I once asked her about it all, quizzing her on whether one day she might want her family to live such a life. She turned to me and said:
“Gina, ultimately, life isn’t always about where you are, what you’re doing or even how much money you’re earning. It’s about who you’re with, friends and family, old and new. The people you meet along the way and the people who you’ll always come back to.”
Ok, so at first, this might sound a little cheesy. But there is some truth in it. In short, useful advice that echoed throughout my Year Abroad. She’s right, it’s the people, as well as the destination, that will make your year really spectacular! The first half of my Year Abroad was spent in Paris where I was doing a placement as an English teacher and translator for engineers at a software company. I arrived in July, eager to make friends and speak as much of the language as possible. I knew it was important to go into the experience with the right attitude. My objectives were clear: I wanted to socialise with French people, eat French food, drink French beverages, speak, read, write and hear French 100% of the time. I basically wanted to become French for 6 months of my life.
The openness to the experience meant that I was quite quickly granted my wish. As a teacher, I would often have one-on-one classes with the engineers and I quickly made friends and got to know my “students” (I’ve always found this word strange as they were all at least 5 years older than me!). Eventually I was included in group coffee breaks, then after-work drinks and after a little while the younger members of the company asked me to go to a boîte (club) with them.
‘Clubbing?’ I said, ‘On a Thursday night? Are you mad?’ It turns out, Paris has a fantastic concept on a Thursday night known as ‘Afterwork’ or ‘7-2-1’ where certain clubs open at 7pm and close at 1am, offering food and drink buffets and a dancefloor. The idea is, you can go out straight after work but be tucked up in bed early enough to not be suffering the next day. Some of my best memories from my Paris experience were at these events and I would recommend them to anyone doing a placement or Erasmus out there! I felt truly blessed to have made such amazing friends, yes they were older, richer and predominantly male, but that didn’t matter, they were French!

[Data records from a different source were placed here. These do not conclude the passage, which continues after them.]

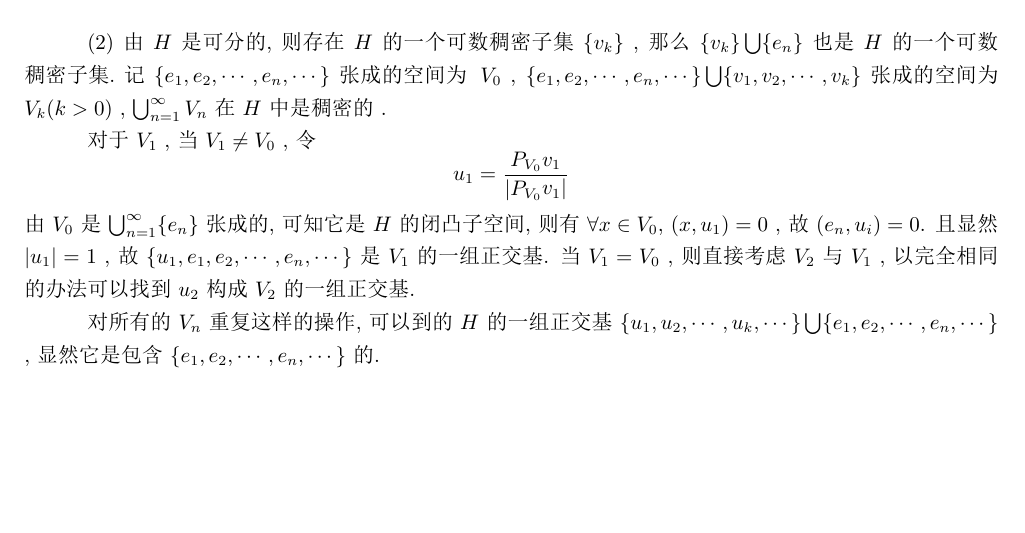
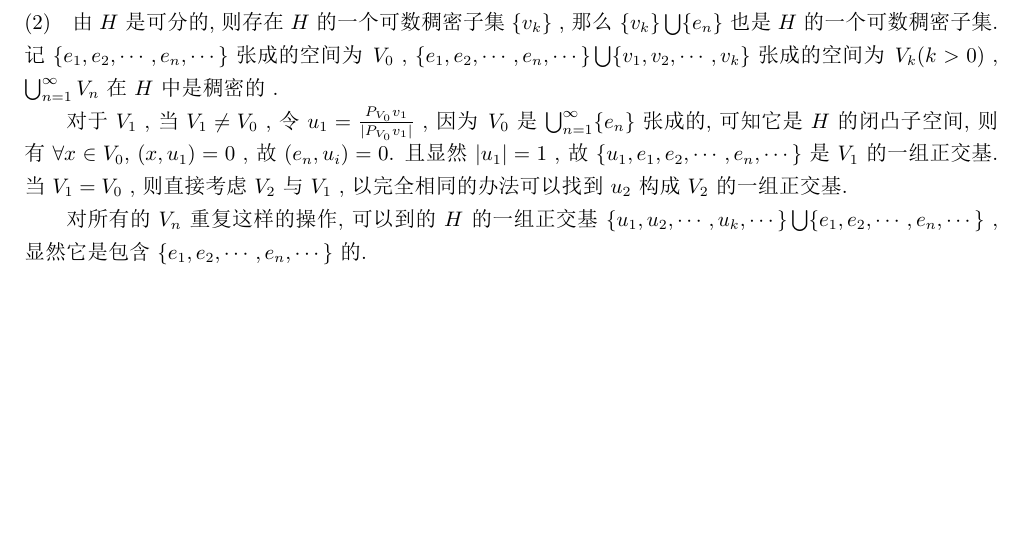
Before and after one commit to CheerL/math, a LaTeX problem sheet (function analysis/homework 10.tex): part of the page, cut so that both start at the same text, the shorter picture padded with empty space. The pictures show the PDF file function analysis/homework 10.pdf that the author committed with the source.

Commit message:
2016/12/14 15:46

```diff
--- a/function analysis/homework 10.tex
+++ b/function analysis/homework 10.tex
@@ -31,35 +30,31 @@ $v=\sum^{\infty}_{n=1}(e_n,v)$ ,
 
-\quad
+        \noindent(3)\quad\\
 
-\quad(3)
-
-\paragraph{5.28}(1) $H$ 是可分的, $V \subset H$, 则显然 $V$ 也是可分的.
+    \paragraph{5.28}\quad\\
+        \noindent(1)\quad$H$ 是可分的, $V \subset H$, 则显然 $V$ 也是可分的.
         记 $\{v_n\}$ 是 $V$ 的一个可数稠密子集,
         记 $\{v_1, v_2, \cdots, v_n\}$ 张成的空间为 $V_n$ , 则 $\bigcup^\infty_{n=1}V_n$ 在 $V$ 中是稠密的, 由 $V$在 $H$ 中稠密, 可知 $\bigcup^\infty_{n=1}V_n$ 在 $H$ 中也是稠密的.
 
-\quad对于 $V_1$ , 可以任意找一个单位向量 $e_1$ ;
+        对于 $V_1$ , 可以任意找一个单位向量 $e_1$ ;
         对于 $V_2$ , 当 $V_1\neq V_2$ ,
         因为 $V_2$ 是有限维的, 可以找另一个单位向量 $e_2$ ,
         使 $\{e_1, e_2\}$ 是 $V_2$ 的一组正交基;
         当 $V_1= V_2$ , 则直接考虑 $V_3$ .
 
-\quad对所有的 $V_n$ 重复这样的操作, 可以得到 $H$ 的一组正交基 $\{e_1, e_2, \cdots, e_n, \cdots \}$ , 显然它是属于 $V$ 的.
+        对所有的 $V_n$ 重复这样的操作, 可以得到 $H$ 的一组正交基 $\{e_1, e_2, \cdots, e_n, \cdots \}$ , 显然它是属于 $V$ 的.\\
 
-\quad
-
-\quad(2) 由 $H$ 是可分的, 则存在 $H$ 的一个可数稠密子集 $\{v_k\}$ ,
+        \noindent(2)\quad 由 $H$ 是可分的, 则存在 $H$ 的一个可数稠密子集 $\{v_k\}$ ,
         那么  $\{v_k\}\bigcup\{e_n\}$ 也是 $H$ 的一个可数稠密子集.
         记 $\{e_1, e_2, \cdots, e_n, \cdots \}$ 张成的空间为 $V_0$ ,
         $\{e_1, e_2, \cdots, e_n, \cdots \}\bigcup\{v_1, v_2, \cdots, v_k\}$ 张成的空间为 $V_k(k>0)$ , $\bigcup^\infty_{n=1}V_n$ 在 $H$ 中是稠密的 .
 
-\quad对于 $V_1$ , 当 $V_1\neq V_0$ , 令
-\[u_1=\frac{P_{V_0}v_1}{\vert P_{V_0}v_1\vert}\]
-由 $V_0$ 是 $\bigcup^\infty_{n=1}\{e_n\}$ 张成的, 可知它是 $H$ 的闭凸子空间,
+        对于 $V_1$ , 当 $V_1\neq V_0$ , 令 $u_1=\frac{P_{V_0}v_1}{\vert P_{V_0}v_1\vert}$ ,
+        因为 $V_0$ 是 $\bigcup^\infty_{n=1}\{e_n\}$ 张成的, 可知它是 $H$ 的闭凸子空间,
         则有 $\forall x\in V_0$, $(x, u_1)=0$ , 故 $ (e_n,u_i)=0$.
         且显然 $\vert u_1\vert=1$ ,
         故 $\{u_1, e_1, e_2, \cdots, e_n, \cdots \}$ 是 $V_1$ 的一组正交基.
         当 $V_1 = V_0$ , 则直接考虑 $V_2$ 与 $V_1$ , 以完全相同的办法可以找到 $u_2$ 构成 $V_2$ 的一组正交基.
 
-\quad对所有的 $V_n$ 重复这样的操作, 可以到的 $H$ 的一组正交基 $\{u_1, u_2, \cdots, u_k, \cdots \}\bigcup\{e_1, e_2, \cdots, e_n, \cdots \}$ , 显然它是包含 $\{e_1, e_2, \cdots, e_n, \cdots \}$ 的.
+        对所有的 $V_n$ 重复这样的操作, 可以到的 $H$ 的一组正交基 $\{u_1, u_2, \cdots, u_k, \cdots \}\bigcup\{e_1, e_2, \cdots, e_n, \cdots \}$ , 显然它是包含 $\{e_1, e_2, \cdots, e_n, \cdots \}$ 的.
 
 \end{document}
```
Also changed, not shown: statistics/homework11.tex (+6 -6 lines), function analysis/homework 10.pdf, statistics/homework11.pdf, function analysis/homework 10.tex (15 more changed lines). Lines whose indentation alone changed are shown as unchanged.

One huge risk on your Year Abroad is staying in your comfort zone. It is likely that you’ll find yourself in the same city as other students on your course, friends from school, even family members. However it’s so important that, although it is often nice to see a friendly face (my friend Emma from uni would meet fortnightly and have a pint of cider in a British pub whilst watching rugby) you need to remember WHY you’re there. And it ain’t to keep your English up to scratch! Making friends abroad can be the key to really living the lifestyle and speaking the language. Who better to teach you how to live the Parisian dream, than a true Parisian! You can also get a hold of people studying or working in your area here, which might make things just that little bit easier at the beginning!
So, all that’s left to do is grab your confidence, get stuck in and make the most of speaking a foreign language - you’ll make some amazing friends in no time!